Features
If you like lots of features then you won't be disappointed by the Cocoon's offerings. Most impressively, the Cocoon comes with 2GB of on-board memory, which is enough to store up to 500 songs or data in mass storage mode. There's an expandable microSD slot, too, which lets you add up to 2GB of additional memory.

We also like the music player that supports MP3 and AAC files, among others, and displays album art. You can set it to play tracks in shuffle mode and there are options to adjust the equaliser and bass. Controlling your music can be done within the music player's interface or via the dedicated music keys on the side.


Cleverly, the external LED screen that we mentioned earlier also displays track details, so you can see all the track names without needing to open the phone. To listen to your music or the built-in FM radio, O2 has generously included a proprietary in-ear headset that isn't half bad. If you want to use your own pair, you can use the included 2.5mm adaptor.

Alternatively, you can use a set of stereo Bluetooth headphones to listen to music but you'll need to buy these yourself. If you feel like sharing your music, you can either use the included two-way headphone splitter or the speakerphone mode, but we found the latter wasn't loud enough.

If photos is more your thing, there's a 2-megapixel camera on the front with autofocus and LED photo light, and a secondary VGA camera on the inside for video calls. Unfortunately, activating the camera is quite fiddly -- there's no dedicated shutter button -- but you can set it as a shortcut on the homepage.


Unfortunately the inside of the phone isn't as stylish as the white exterior

The homepage is fairly straightforward, as is the rest of the phone's interface. Once in the menu, you have access to a variety of applications, including O2's Web browser. This isn't particularly ground-breaking but you can just about view a mobile Web page on it, and it works quickly over 3G.
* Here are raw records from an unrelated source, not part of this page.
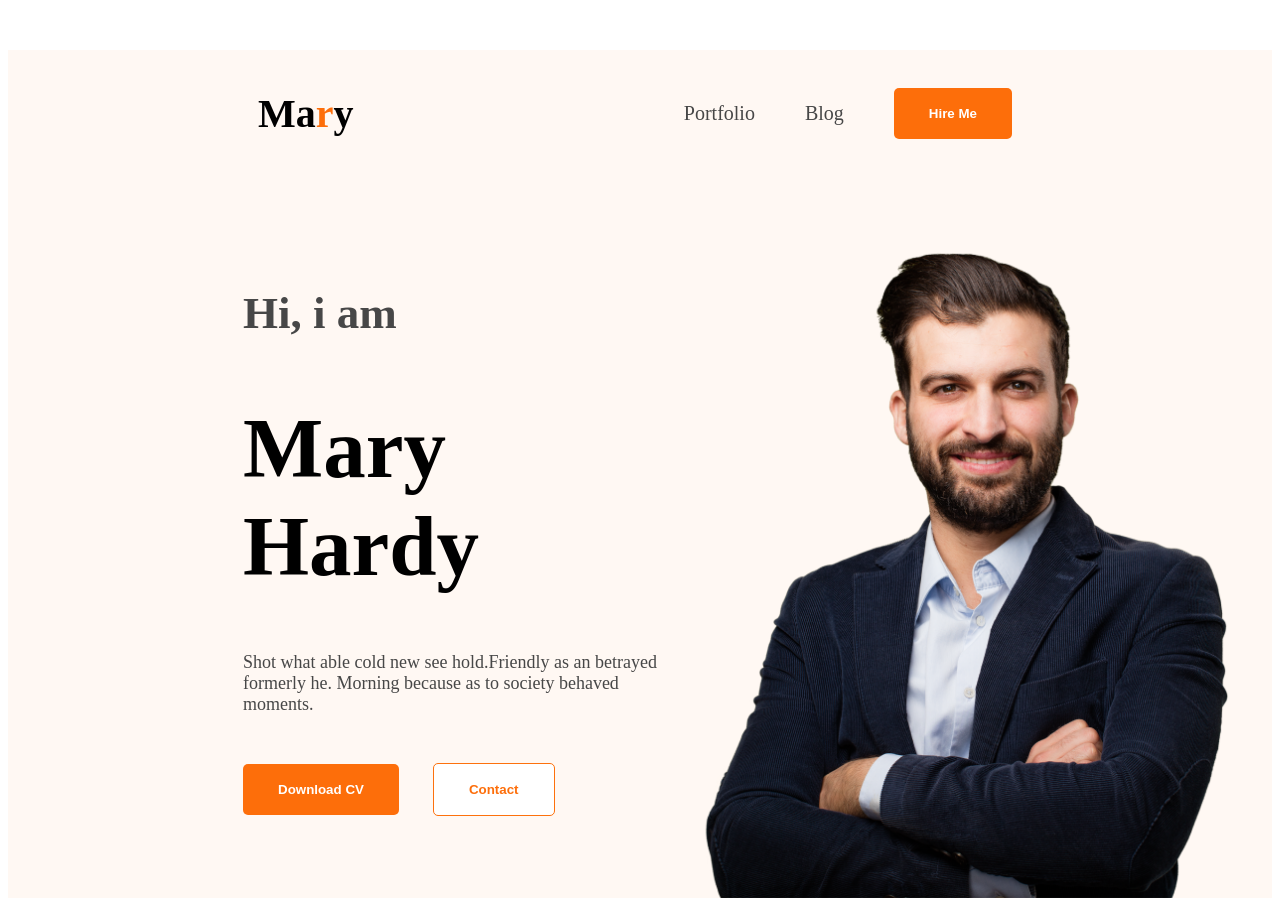
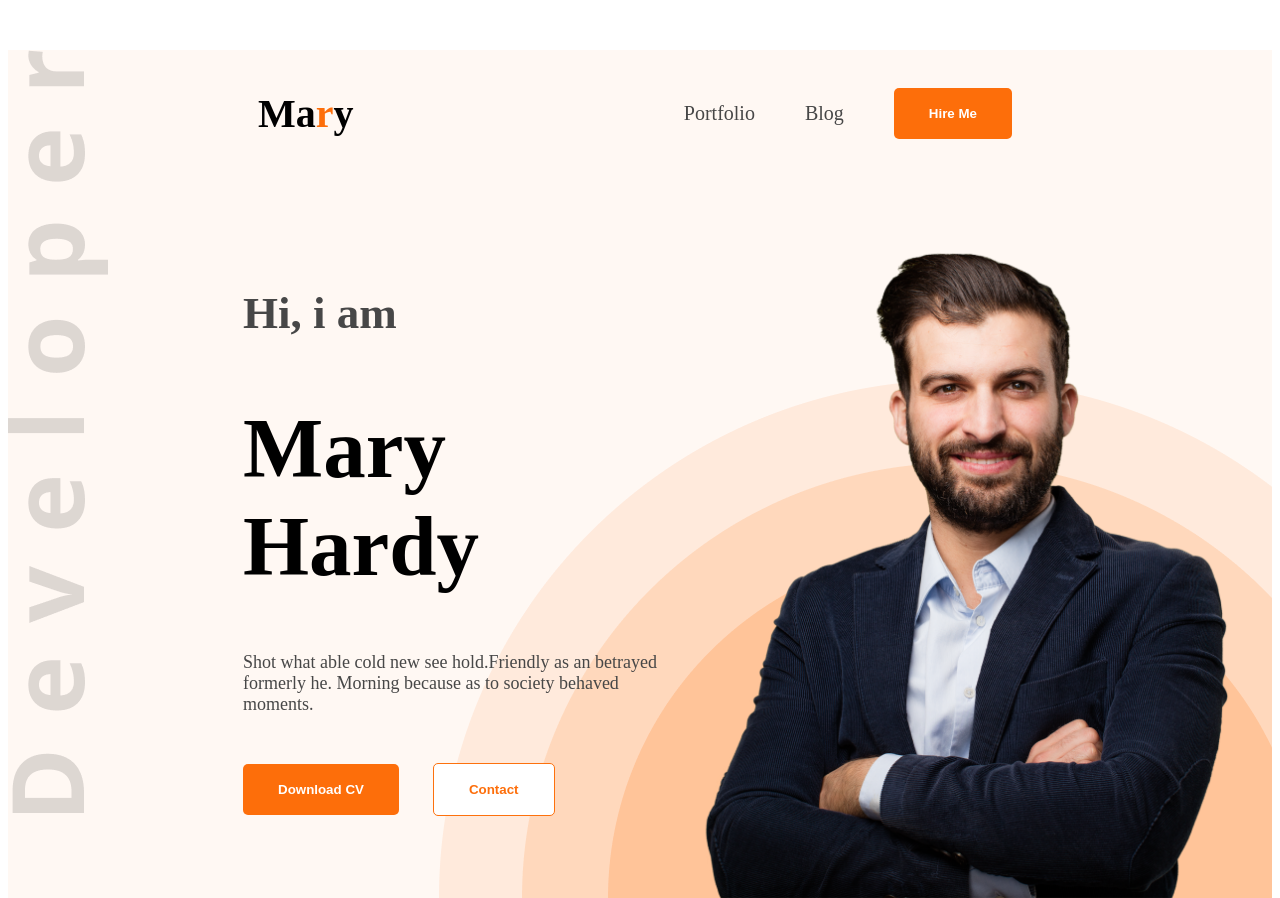
Before and after one commit to mhashnain/web-dev-portfolio, a plain HTML site: page index.html in a window 1280 px wide. Shown: the top 898 px of the page. Drawn offline with Linux system fonts and the light colour scheme.

Commit message:
problem solving css background images

```diff
--- a/styles/portfolio.css
+++ b/styles/portfolio.css
@@ -47,7 +47,7 @@
 /* ----------------Header--------- */
 
 .head{
-    background-image: url(images/developer.png), url(images/header_bg.png);
+    background-image: url(../images/developer.png), url(../images/header_bg.png);
     background-repeat: no-repeat;
     background-position: top left, bottom right;
 
```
Unfortunately, it doesn't have an overview mode, such as the one on Nokia's Nseries phones. It's also missing a desktop mode and support for flash, so it's not as good as browsing the Web on your desktop PC or certain other phones, such as the Nokia N95.
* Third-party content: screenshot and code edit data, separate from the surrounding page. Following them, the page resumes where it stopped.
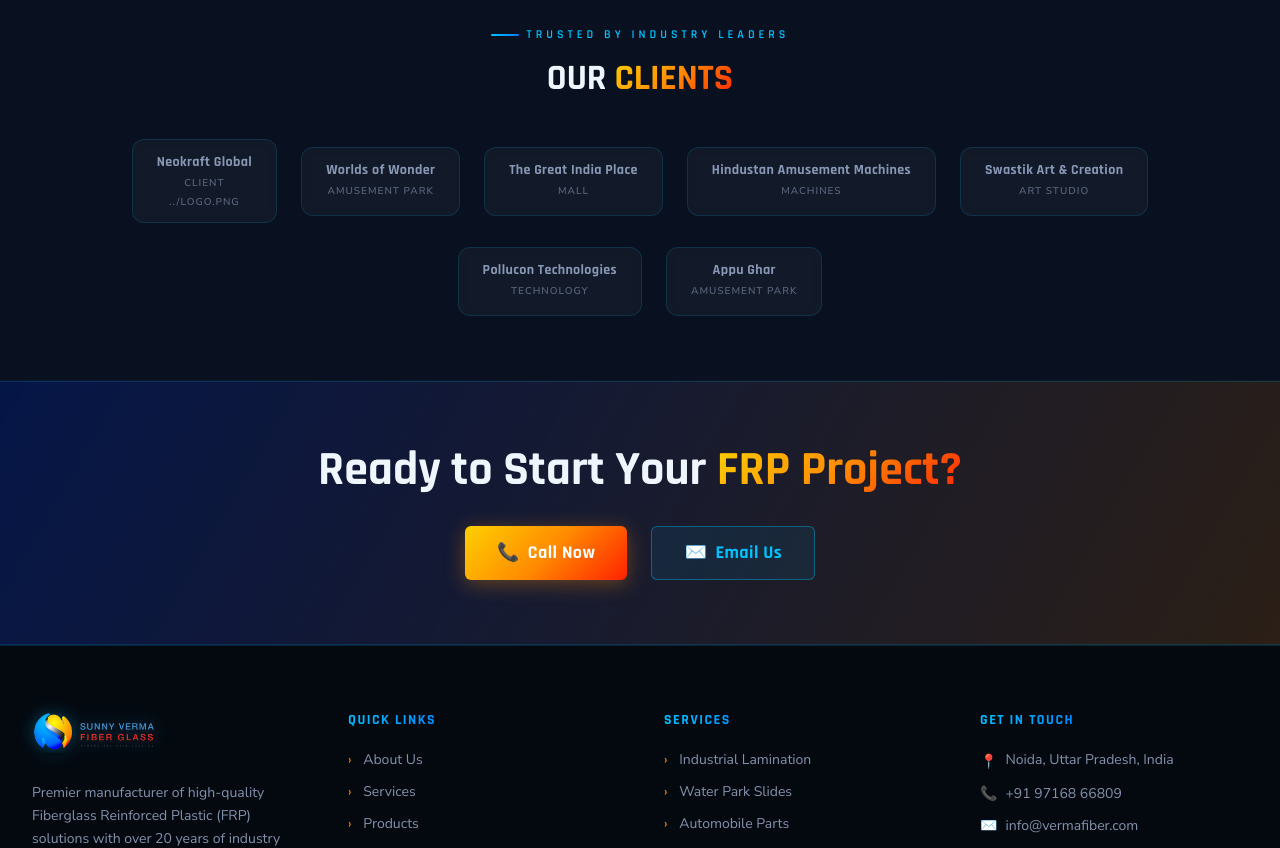
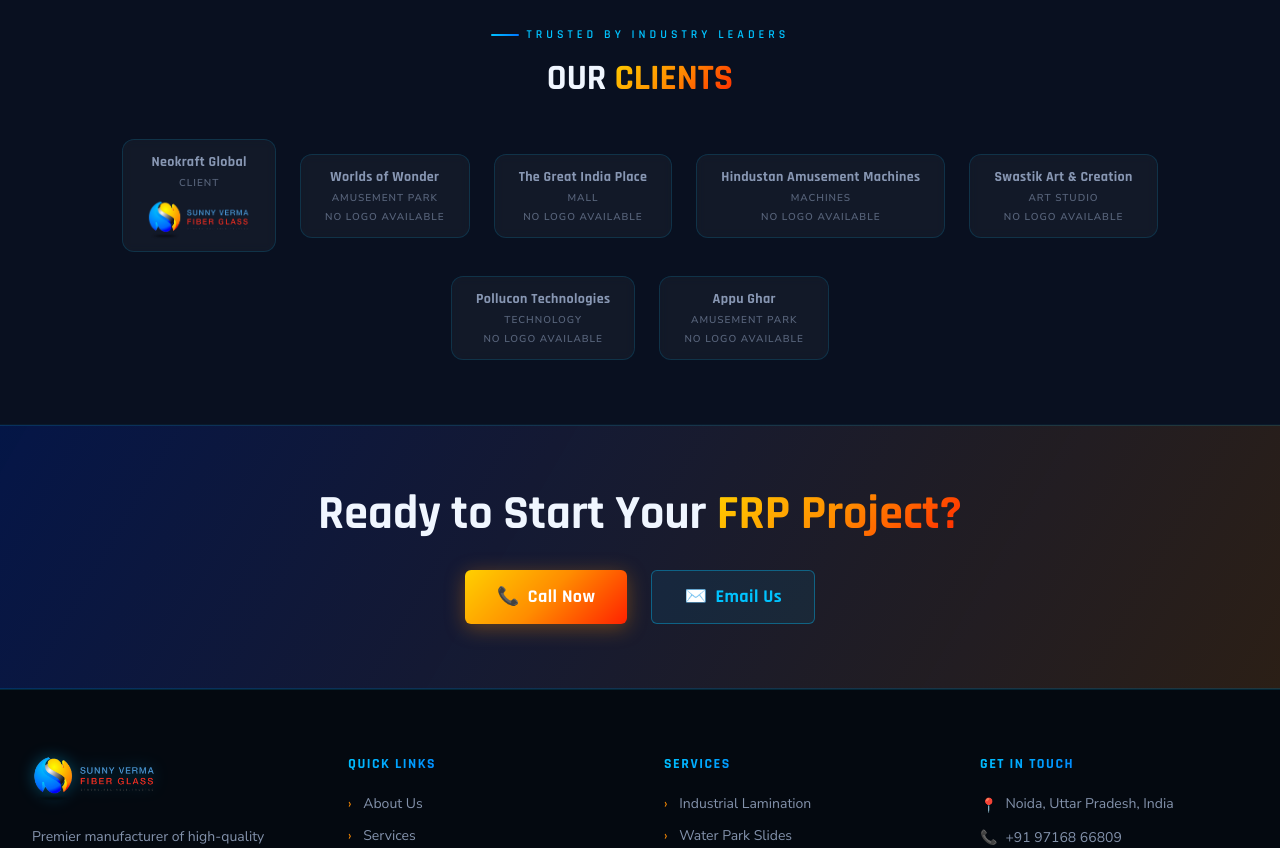
Before and after one commit to project689test/Sunny_Verma_FiberGlass, a React (Vite) app in the folder client/: page / in a window 1280 px wide. Shown: the part 4700-5548 px from the top of the page. Built offline with nearby package versions, Linux system fonts and the light colour scheme.

Commit message:
Update ClientLogos.jsx

```diff
--- a/client/src/components/ClientLogos.jsx
+++ b/client/src/components/ClientLogos.jsx
@@ -1,8 +1,9 @@
 import { motion } from 'framer-motion';
 import { fadeInUp, staggerContainer } from '../hooks/useScrollAnimation';
+import logoIcon from '../assets/images/logo-icon.png';
 
 const clients = [
-  { name: "Neokraft Global", sub: "CLIENT", Image:"../LOGO.png" },
+  { name: "Neokraft Global", sub: "CLIENT", Image: logoIcon },
   { name: "Worlds of Wonder", sub: "AMUSEMENT PARK" },
   { name: "The Great India Place", sub: "MALL" },
   { name: "Hindustan Amusement Machines", sub: "MACHINES" },
@@ -47,9 +48,17 @@
               <p className="text-[10px] text-dim tracking-widest font-semibold mt-1 uppercase group-hover:text-[rgba(0,195,255,0.5)] transition-colors">
                 {client.sub}
               </p>
-              <p className="text-[10px] text-dim tracking-widest font-semibold mt-1 uppercase group-hover:text-[rgba(0,195,255,0.5)] transition-colors">
-                {client.Image}
-              </p>
+              {client.Image ? (
+                <img
+                  src={client.Image}
+                  alt={`${client.name} logo`}
+                  className="h-10 w-auto mt-2 object-contain"
+                />
+              ) : (
+                <p className="text-[10px] text-dim tracking-widest font-semibold mt-1 uppercase group-hover:text-[rgba(0,195,255,0.5)] transition-colors">
+                  No logo available
+                </p>
+              )}
             </motion.div>
           ))}
         </motion.div>
```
Another application we felt could be better is the alarm clock, one of the Cocoon's headline features. It's not a massive problem but it would be nice if you could set multiple alarms and the days of the week you wanted it to go off. And we wish more phones would allow you to select your preferred snooze time.
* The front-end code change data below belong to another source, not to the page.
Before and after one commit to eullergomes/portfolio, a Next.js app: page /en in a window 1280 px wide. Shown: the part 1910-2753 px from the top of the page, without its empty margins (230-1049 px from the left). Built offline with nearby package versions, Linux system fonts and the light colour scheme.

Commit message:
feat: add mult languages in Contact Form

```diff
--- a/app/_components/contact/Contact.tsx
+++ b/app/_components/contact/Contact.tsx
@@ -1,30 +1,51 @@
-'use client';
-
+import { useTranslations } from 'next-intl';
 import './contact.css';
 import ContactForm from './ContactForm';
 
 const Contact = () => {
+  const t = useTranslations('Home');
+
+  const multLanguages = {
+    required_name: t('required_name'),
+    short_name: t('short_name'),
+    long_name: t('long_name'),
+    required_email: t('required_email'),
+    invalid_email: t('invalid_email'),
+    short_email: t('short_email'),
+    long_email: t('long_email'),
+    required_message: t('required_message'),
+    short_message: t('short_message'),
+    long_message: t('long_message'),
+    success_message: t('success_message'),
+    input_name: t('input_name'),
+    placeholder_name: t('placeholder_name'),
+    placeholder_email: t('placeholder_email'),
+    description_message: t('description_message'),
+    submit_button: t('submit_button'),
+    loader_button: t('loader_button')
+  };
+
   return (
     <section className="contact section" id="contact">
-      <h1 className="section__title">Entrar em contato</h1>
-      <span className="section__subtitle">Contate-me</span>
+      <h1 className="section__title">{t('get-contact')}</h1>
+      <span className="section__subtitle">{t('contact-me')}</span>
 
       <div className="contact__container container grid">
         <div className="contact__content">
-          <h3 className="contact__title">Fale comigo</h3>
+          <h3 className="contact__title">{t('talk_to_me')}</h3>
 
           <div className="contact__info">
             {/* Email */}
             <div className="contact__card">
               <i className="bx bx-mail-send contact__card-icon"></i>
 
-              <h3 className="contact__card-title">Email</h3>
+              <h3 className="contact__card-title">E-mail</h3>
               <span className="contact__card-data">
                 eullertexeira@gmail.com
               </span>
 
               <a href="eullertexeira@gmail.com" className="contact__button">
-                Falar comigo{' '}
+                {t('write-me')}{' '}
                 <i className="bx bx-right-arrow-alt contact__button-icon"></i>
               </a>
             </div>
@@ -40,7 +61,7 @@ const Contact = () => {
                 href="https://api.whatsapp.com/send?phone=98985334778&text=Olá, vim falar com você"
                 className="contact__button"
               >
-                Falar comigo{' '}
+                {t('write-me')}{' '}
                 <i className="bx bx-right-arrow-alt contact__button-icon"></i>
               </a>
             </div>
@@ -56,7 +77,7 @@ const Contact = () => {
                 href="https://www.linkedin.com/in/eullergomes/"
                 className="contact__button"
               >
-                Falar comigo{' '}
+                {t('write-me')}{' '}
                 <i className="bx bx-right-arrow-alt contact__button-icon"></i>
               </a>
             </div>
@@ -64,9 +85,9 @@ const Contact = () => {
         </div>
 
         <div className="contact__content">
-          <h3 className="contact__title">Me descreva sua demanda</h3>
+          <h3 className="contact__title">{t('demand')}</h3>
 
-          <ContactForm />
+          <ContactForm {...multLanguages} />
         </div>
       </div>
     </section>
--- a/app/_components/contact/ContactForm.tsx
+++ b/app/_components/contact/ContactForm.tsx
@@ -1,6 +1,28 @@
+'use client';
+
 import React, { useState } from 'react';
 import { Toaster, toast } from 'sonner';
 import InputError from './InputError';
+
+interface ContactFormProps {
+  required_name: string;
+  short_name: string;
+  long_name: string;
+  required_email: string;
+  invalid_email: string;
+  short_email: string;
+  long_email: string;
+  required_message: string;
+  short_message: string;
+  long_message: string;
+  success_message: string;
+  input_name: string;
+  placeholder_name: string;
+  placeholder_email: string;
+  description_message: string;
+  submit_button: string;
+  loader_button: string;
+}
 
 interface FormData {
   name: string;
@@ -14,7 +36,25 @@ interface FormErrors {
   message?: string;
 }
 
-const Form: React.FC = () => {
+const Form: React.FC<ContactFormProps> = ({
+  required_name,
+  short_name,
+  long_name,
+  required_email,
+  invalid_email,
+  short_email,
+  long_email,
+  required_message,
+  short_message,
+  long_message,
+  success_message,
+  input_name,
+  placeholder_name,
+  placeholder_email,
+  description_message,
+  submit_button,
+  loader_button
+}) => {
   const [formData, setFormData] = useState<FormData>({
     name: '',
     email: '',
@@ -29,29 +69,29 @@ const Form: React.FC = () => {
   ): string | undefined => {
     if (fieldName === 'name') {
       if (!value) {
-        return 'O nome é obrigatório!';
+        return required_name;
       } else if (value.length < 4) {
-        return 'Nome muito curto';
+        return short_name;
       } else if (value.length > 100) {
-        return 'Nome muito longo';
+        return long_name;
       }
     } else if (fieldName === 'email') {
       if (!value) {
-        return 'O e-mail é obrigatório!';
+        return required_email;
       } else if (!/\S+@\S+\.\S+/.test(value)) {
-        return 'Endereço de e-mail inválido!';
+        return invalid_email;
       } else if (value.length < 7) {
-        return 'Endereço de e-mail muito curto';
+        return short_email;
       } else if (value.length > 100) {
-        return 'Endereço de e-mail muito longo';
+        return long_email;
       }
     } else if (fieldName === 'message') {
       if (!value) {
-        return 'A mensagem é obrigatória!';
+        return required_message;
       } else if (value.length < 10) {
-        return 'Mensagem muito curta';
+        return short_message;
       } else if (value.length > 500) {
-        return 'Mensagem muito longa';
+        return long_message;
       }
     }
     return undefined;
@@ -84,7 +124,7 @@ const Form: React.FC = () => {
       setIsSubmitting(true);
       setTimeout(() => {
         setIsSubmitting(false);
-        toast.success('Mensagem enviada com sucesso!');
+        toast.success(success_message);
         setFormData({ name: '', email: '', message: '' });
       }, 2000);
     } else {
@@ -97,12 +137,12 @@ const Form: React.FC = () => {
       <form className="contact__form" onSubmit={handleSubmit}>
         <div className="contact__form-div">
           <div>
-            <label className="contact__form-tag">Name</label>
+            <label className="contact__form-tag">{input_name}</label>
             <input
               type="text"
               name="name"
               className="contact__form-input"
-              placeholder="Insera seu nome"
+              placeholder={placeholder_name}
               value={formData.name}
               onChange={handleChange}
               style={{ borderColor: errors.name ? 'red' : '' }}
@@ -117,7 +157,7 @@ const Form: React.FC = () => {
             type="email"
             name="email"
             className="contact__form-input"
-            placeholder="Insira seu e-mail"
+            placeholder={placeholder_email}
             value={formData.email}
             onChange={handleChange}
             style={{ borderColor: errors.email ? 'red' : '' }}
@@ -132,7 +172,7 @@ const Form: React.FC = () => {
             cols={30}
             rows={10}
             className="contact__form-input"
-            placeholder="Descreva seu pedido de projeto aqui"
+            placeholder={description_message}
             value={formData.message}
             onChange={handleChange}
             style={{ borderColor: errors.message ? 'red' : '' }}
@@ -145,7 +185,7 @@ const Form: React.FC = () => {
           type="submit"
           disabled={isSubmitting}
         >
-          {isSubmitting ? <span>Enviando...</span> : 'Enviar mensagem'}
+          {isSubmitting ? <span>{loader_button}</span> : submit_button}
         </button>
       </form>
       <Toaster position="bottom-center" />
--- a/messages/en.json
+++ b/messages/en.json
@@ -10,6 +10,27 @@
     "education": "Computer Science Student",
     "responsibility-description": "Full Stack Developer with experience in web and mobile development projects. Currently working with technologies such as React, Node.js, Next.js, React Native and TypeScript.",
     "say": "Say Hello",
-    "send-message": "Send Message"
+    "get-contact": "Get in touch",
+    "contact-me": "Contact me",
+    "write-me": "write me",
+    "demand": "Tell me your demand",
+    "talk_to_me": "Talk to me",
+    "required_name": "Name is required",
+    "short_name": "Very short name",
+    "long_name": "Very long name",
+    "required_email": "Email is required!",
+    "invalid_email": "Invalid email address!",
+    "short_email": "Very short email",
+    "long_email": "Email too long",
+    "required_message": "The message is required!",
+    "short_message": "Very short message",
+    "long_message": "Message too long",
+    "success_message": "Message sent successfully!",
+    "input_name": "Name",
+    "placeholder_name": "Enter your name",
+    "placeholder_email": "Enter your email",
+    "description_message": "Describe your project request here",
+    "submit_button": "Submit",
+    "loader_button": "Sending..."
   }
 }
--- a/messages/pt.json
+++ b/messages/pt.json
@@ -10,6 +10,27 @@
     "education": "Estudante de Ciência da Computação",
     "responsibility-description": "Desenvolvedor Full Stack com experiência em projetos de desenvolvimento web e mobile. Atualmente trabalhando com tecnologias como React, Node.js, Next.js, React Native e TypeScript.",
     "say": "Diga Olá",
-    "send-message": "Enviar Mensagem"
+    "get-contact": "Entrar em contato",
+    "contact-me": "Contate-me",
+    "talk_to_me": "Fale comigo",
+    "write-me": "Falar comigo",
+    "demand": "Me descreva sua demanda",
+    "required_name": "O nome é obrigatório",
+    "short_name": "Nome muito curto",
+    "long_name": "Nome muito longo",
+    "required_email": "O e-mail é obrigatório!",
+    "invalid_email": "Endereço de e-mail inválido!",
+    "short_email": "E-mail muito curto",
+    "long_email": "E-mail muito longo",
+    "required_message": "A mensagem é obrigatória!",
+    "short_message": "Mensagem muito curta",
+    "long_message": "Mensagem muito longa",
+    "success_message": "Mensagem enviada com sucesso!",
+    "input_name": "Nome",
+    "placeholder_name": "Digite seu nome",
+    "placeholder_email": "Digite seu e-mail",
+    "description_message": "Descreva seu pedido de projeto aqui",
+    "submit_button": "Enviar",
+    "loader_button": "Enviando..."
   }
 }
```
Aside from the above niggles, we enjoyed using the Cocoon and everyone flocked around it when the external hidden LEDs came on. We also really liked the PC Suite software that comes with it, which lets you back up all your data and send messages from your computer via the provided USB cable or Bluetooth.


Performance
Audio quality during calls was acceptable but not as loud as we would have liked. The speakerphone was also a little quiet for use in a car or noisy environment.


Buttons on the side of the handset control the Cocoon's music player

Picture quality from the 2-megapixel camera was adequate but don't expect high-quality prints, particularly in low light where the LED photo light simply didn't illuminate enough.

Battery life was good, lasting for over two days if we didn't make many video calls or browse the Web a lot. Otherwise it lasted for just a day. O2 quotes it at 345 hours' standby time and 5 hours' talk time.

Conclusion
It's great to see O2 has taken the bull by the horns and produced an innovative phone that's packed with features. The Cocoon is definitely worth a look if you value retro design and want some cool music features and high-speed Internet access on the go.

Our only real issues with this handset are that the camera could be better, and even though it has high-speed Internet access, O2 doesn't yet have a flat-rate data plan. This means browsing the Web could cost you a lot more than you bargained for.

If the Cocoon strikes you as a little too retro for your tastes, it's worth checking out the Nokia N95, which has a great music player and is also packed with features. We also like the Motorola Razr 2 V8, which doesn't contain as many features but is a shiny flip phone that will slip easily into a bag or pocket.

Edited by Jason Jenkins
Additional editing by Kate Macefield